Among the various theories proposed, they received the greatest consensus:
The hormonal one, consisting of an altered estrogen-progesterone ratio due to a progesterone deficiency in the luteal phase (the second half of the cycle);
That of an altered hydro-saline exchange (water-salts) determined by the excess or defect of various hormones that have an action on the hydro electrolytic balance: estrogen and progesterone, antidiuretic hormone (ADH or vasopressin), prolactin, aldosterone;
That of thyroid dysfunction, based on the observation that some women with premenstrual syndrome show evident or subclinical signs of hypothyroidism and that in these patients the administration of thyroid hormones determines an improvement of the premenstrual syndrome;
That of vitamin B6 deficiency, based on the relationship between the levels of this vitamin and some endocrine functions;
That of hypoglycemia, based on the similarities existing between the classic picture of PMS and that of the hypoglycemic condition, and on the demonstration that sex hormones are able to influence glucose metabolism;
That of prostaglandin E1 deficiency, which are substances involved in the perception of pain;
The psychosomatic one, which is based on psychological, behavioral and social considerations, and on the finding of an association, even if not frequent, of the premenstrual syndrome with real psychiatric pathologies.
However, it is important to bear in mind that up to now it has not been possible to demonstrate differences in the circulating levels of various hormones (including estrogen, progesterone, testosterone, FSH, LH, prolactin) during the menstrual cycle between women with PMS and those without.

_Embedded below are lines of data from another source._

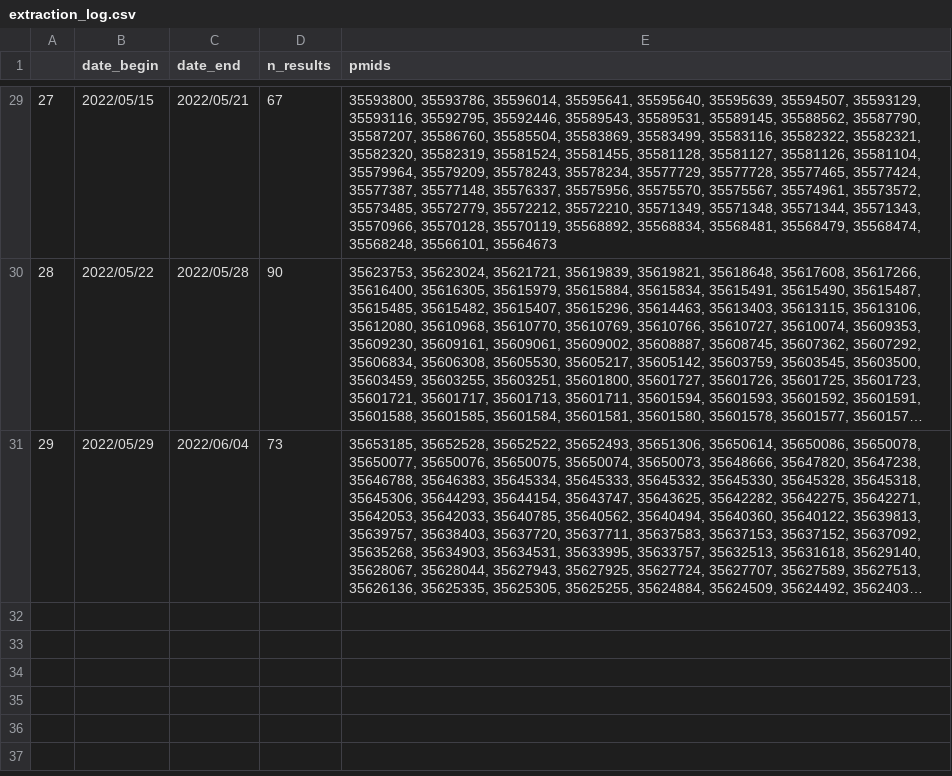
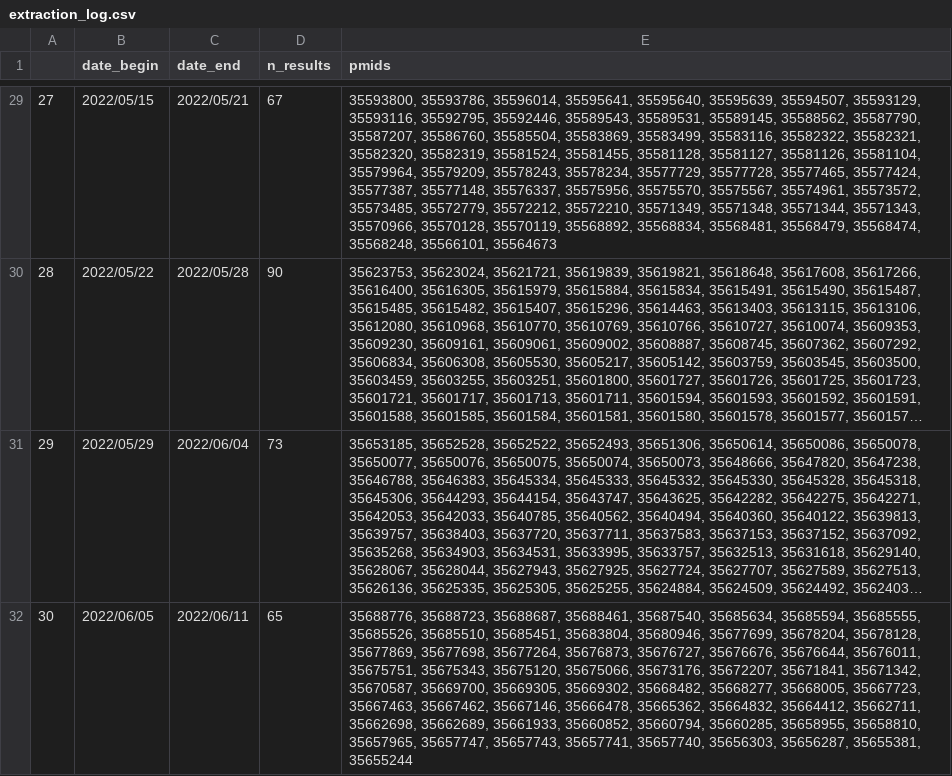
Before and after one commit to urppchusj/impactpharmacie, a CSV file: data/second_gen/extraction_log.csv, drawn as a sheet; only a part is shown, gaps mark what is left out; long unchanged cells end in …; the diff names each change by its address in the sheet, - before the commit and + after, or states it on an @@ line.

Commit message:
data update 2022/06/13

```diff
--- a/data/second_gen/extraction_log.csv
+++ b/data/second_gen/extraction_log.csv
+row 32: 30 | 2022/06/05 | 2022/06/11 | 65 | 35688776, 35688723, 35688687, 35688461, 35687540, 35685634, 35685594, 35685555, 35685526, 35685510, 35685451, 35683804, 35680946, 35677699, 35678204, 35678128, 35677869, 35677698, 35677264, 35676873, 35676727, 35676676, 35676644, 35676011, 35675751, 35675343, 35675120, 35675066, 35673176, 35672207, 35671841, 35671342, 35670587, 35669700, 35669305, 35669302, 35668482, 35668277, 35668005, 35667723, 35667463, 35667462, 35667146, 35666478, 35665362, 35664832, 35664412, 35662711, 35662698, 35662689, 35661933, 35660852, 35660794, 35660285, 35658955, 35658810, 35657965, 35657747, 35657743, 35657741, 35657740, 35656303, 35656287, 35655381, 35655244
```
Also changed, not shown: 2 other files.
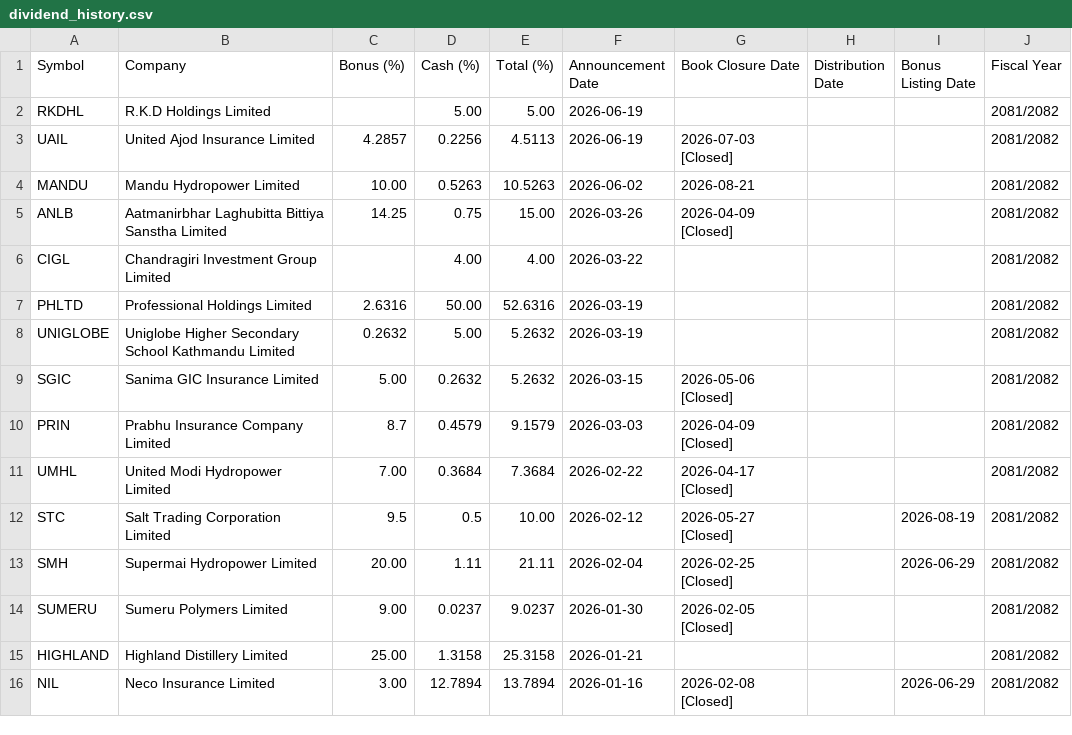
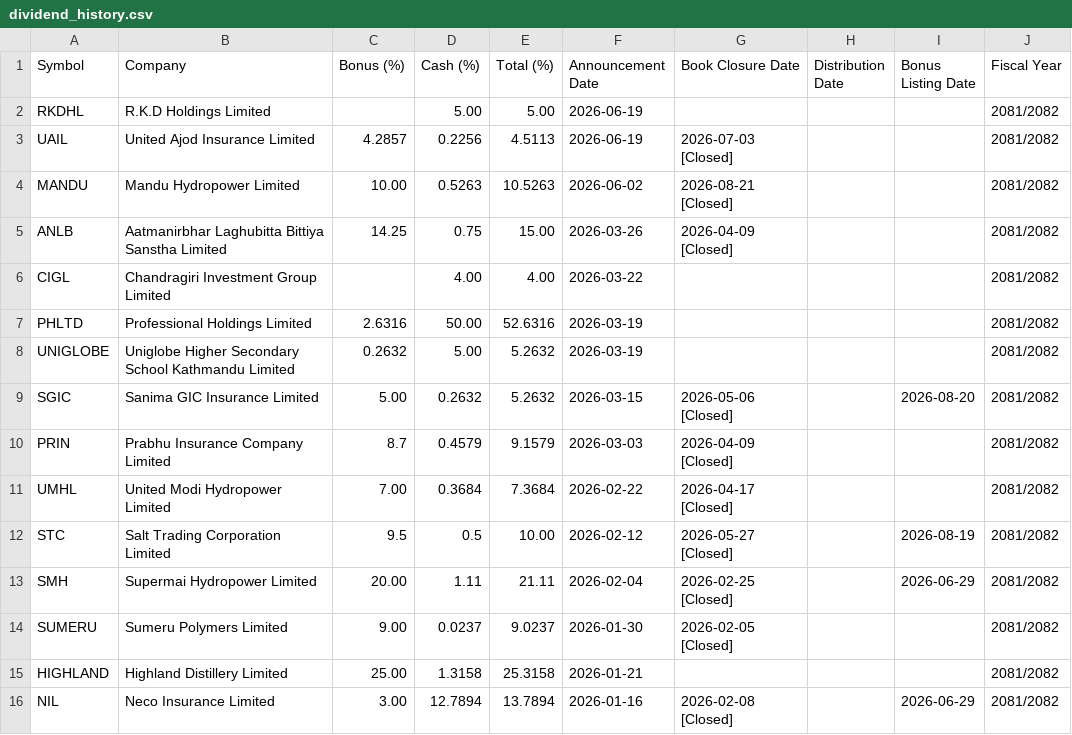
Before and after one commit to bikakhilesh/dividend-history, a CSV file: dividend_history.csv, drawn as a sheet; only a part is shown.

```diff
--- a/dividend_history.csv
+++ b/dividend_history.csv
@@ -3,3 +3,3 @@ RKDHL,R.K.D Holdings Limited,,5.00,5.00,2026-06-19,,,,2081/2082
 UAIL,United Ajod Insurance Limited,4.2857,0.2256,4.5113,2026-06-19,2026-07-03 [Closed],,,2081/2082
-MANDU,Mandu Hydropower Limited,10.00,0.5263,10.5263,2026-06-02,2026-08-21,,,2081/2082
+MANDU,Mandu Hydropower Limited,10.00,0.5263,10.5263,2026-06-02,2026-08-21 [Closed],,,2081/2082
 ANLB,Aatmanirbhar Laghubitta Bittiya Sanstha Limited,14.25,0.75,15.00,2026-03-26,2026-04-09 [Closed],,,2081/2082
@@ -8,3 +8,3 @@ PHLTD,Professional Holdings Limited,2.6316,50.00,52.6316,2026-03-19,,,,2081/2082
 UNIGLOBE,Uniglobe Higher Secondary School Kathmandu Limited,0.2632,5.00,5.2632,2026-03-19,,,,2081/2082
-SGIC,Sanima GIC Insurance Limited,5.00,0.2632,5.2632,2026-03-15,2026-05-06 [Closed],,,2081/2082
+SGIC,Sanima GIC Insurance Limited,5.00,0.2632,5.2632,2026-03-15,2026-05-06 [Closed],,2026-08-20,2081/2082
 PRIN,Prabhu Insurance Company Limited,8.7,0.4579,9.1579,2026-03-03,2026-04-09 [Closed],,,2081/2082
```
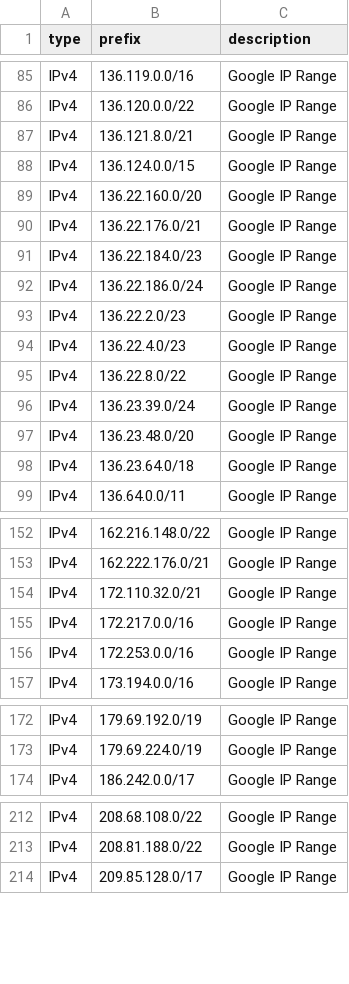
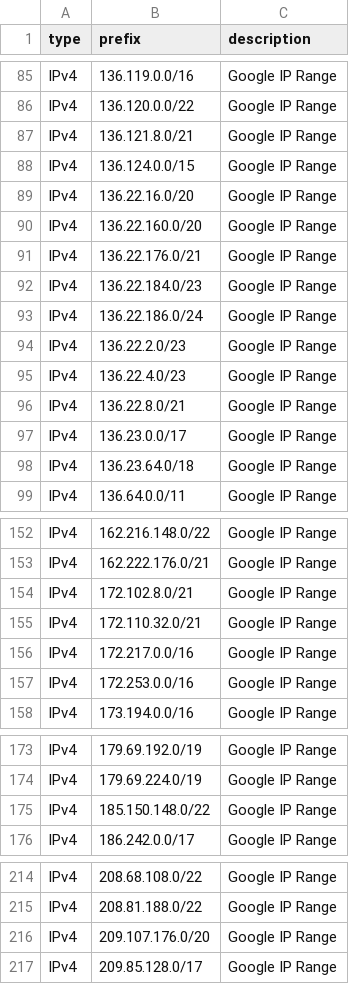
Before and after one commit to m3hr4nn/googleipmonitor, a CSV file: exports/export.csv, drawn as a sheet; only a part is shown, gaps mark what is left out; the diff covers the shown part only.

```diff
--- a/exports/export.csv
+++ b/exports/export.csv
@@ -88,2 +88,3 @@ IPv4,136.121.8.0/21,Google IP Range
 IPv4,136.124.0.0/15,Google IP Range
+IPv4,136.22.16.0/20,Google IP Range
 IPv4,136.22.160.0/20,Google IP Range
@@ -94,5 +95,4 @@ IPv4,136.22.2.0/23,Google IP Range
 IPv4,136.22.4.0/23,Google IP Range
-IPv4,136.22.8.0/22,Google IP Range
-IPv4,136.23.39.0/24,Google IP Range
-IPv4,136.23.48.0/20,Google IP Range
+IPv4,136.22.8.0/21,Google IP Range
+IPv4,136.23.0.0/17,Google IP Range
 IPv4,136.23.64.0/18,Google IP Range
@@ -153,2 +153,3 @@ IPv4,162.216.148.0/22,Google IP Range
 IPv4,162.222.176.0/21,Google IP Range
+IPv4,172.102.8.0/21,Google IP Range
 IPv4,172.110.32.0/21,Google IP Range
@@ -173,2 +174,3 @@ IPv4,179.69.192.0/19,Google IP Range
 IPv4,179.69.224.0/19,Google IP Range
+IPv4,185.150.148.0/22,Google IP Range
 IPv4,186.242.0.0/17,Google IP Range
@@ -213,2 +215,3 @@ IPv4,208.68.108.0/22,Google IP Range
 IPv4,208.81.188.0/22,Google IP Range
+IPv4,209.107.176.0/20,Google IP Range
 IPv4,209.85.128.0/17,Google IP Range
```
Also changed, not shown: 1 added row elsewhere in this file, exports/charts/historical_metrics.csv, 15 other files.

The same applies to substances involved in the regulation of hydroelectric metabolism such as aldosterone. No differences were recorded even with respect to weight gain.